No more failed boots, it worked flawlessly since.
This script (very dirty) was handful to me to discover some parameters (e.g KERNELS) to differentiate on udev/rules.d rules similar devices on a physical usb port basis.
It’s relased under the GNU General Public License and with no guaranties. Please read the Disclaimer.
It needs of course udevadm and less.
Syntax is: showdevicedetails.sh
# Copyright (C) Giuseppe Dia 06/May/2011
# showdevicedetails.sh this script is useful to peek into a device details.
# Syntax: showdevicedetails.sh
# This program is free software: you can redistribute it and/or modify
# it under the terms of the GNU General Public License
version 3 oas published by
# the Free Software Foundation, .

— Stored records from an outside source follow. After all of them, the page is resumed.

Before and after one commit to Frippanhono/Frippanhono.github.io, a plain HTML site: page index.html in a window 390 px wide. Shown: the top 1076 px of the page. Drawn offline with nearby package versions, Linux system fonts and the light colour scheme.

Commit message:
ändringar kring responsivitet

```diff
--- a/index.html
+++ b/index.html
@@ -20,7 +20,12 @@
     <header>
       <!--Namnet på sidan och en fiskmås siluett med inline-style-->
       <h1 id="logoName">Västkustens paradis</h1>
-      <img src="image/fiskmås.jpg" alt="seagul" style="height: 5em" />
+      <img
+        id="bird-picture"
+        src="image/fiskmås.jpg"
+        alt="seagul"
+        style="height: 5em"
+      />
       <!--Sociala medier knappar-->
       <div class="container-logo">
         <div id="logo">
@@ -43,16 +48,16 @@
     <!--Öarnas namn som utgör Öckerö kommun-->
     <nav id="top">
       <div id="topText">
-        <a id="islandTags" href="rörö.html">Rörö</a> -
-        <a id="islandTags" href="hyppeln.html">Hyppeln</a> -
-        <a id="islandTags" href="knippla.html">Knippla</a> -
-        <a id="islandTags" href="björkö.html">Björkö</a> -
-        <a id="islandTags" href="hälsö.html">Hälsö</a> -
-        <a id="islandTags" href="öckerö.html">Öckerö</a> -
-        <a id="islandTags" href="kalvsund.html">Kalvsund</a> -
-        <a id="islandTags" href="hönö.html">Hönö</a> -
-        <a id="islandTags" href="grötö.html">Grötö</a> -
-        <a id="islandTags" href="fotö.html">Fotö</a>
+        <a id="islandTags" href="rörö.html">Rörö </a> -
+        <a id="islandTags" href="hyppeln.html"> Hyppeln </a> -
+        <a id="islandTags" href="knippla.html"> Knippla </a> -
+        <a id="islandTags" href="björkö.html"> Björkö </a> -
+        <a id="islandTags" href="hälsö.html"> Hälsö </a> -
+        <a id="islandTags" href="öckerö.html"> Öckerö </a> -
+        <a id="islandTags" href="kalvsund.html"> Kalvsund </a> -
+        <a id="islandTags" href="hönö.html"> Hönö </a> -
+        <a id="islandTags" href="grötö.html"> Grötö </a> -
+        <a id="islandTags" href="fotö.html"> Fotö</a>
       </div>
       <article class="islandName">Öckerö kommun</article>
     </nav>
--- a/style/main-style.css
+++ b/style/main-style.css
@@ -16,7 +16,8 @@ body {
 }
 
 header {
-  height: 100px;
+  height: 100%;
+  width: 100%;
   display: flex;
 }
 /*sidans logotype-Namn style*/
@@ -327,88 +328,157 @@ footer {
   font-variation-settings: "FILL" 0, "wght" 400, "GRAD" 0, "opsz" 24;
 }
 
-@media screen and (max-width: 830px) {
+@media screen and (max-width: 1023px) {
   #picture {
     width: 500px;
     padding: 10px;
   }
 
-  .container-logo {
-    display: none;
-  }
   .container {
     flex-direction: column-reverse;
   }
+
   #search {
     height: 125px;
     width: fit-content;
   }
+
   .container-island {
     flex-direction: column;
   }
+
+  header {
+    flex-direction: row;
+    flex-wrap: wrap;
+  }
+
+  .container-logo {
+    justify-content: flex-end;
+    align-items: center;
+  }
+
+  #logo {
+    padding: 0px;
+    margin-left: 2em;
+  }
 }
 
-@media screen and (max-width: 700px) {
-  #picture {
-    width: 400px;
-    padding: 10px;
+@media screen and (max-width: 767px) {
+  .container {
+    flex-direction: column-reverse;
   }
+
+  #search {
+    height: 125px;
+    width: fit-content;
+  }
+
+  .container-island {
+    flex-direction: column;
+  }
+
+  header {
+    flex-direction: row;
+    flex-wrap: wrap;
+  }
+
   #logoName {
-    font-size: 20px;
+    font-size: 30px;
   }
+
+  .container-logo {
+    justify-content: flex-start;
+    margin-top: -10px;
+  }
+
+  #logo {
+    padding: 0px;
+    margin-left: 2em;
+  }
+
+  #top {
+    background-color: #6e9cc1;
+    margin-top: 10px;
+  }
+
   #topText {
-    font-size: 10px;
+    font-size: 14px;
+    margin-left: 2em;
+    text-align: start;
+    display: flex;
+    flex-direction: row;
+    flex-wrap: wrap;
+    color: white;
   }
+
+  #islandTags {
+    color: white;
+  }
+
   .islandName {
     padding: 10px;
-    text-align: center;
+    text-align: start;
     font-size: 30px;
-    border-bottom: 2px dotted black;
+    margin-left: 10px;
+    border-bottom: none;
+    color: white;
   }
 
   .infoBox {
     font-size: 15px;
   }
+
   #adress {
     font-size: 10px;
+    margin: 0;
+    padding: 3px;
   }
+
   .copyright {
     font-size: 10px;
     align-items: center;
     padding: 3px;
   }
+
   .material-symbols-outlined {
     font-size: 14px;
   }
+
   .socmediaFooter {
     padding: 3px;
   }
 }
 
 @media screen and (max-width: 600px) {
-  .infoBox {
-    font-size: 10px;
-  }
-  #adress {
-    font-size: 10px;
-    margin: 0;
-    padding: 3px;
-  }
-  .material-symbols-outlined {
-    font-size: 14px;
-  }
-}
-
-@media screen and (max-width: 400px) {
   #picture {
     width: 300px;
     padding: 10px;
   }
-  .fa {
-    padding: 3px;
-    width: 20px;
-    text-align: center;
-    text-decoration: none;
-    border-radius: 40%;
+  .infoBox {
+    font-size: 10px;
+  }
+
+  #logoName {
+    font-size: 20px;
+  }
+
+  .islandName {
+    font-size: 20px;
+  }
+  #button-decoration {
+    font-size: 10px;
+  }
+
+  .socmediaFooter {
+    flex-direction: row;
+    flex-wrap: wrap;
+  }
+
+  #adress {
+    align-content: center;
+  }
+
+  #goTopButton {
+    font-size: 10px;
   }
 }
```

# This program is distributed in the hope that it will be useful,
# but WITHOUT ANY WARRANTY; without even the implied warranty of
# MERCHANTABILITY or FITNESS FOR A PARTICULAR PURPOSE. See the
# GNU General Public License for more details.
# You should have received a copy of the GNU General Public License
# along with this program. If not, see http://www.gnu.org/licenses/gpl-3.0.txt
if [ “$1” == “” ]
echo Please specify device e.g $0 /dev/ttyACM0
# is a block device.
if [ -b “$1” ]|| [ -c “$1” ]
echo “$1 is a device.”
$UDEVADM_BIN info -a -p $($UDEVADM_BIN info -q path -n $1)|$LESS_BIN
echo “$1 is not a device, or it doesn’t exist, please specify a valid device exiting”
Tonight the sheevaplug died, sending napalmpiri.openssl.it down. Dead cold. I suspected at once a PSU issue, and that turned out to be too true.
Warning: twiddling with the PSU means dealing with electricity at dangerous voltages. It involves a dangerous hot soldering iron. If you are not skilled these things may conjure up and ruin your day. Or you may burn down the house. This is not a joke. If you don’t feel confident, just buy another plug.
Unfortunately Globalscale technologies gives only a 30 days warranty, so I was basically stuck.
I think that the sheevaplug, from the hardware point, is really flaky. It may be good as a developer tool, but it’s just too flaky even as a home server.Read More »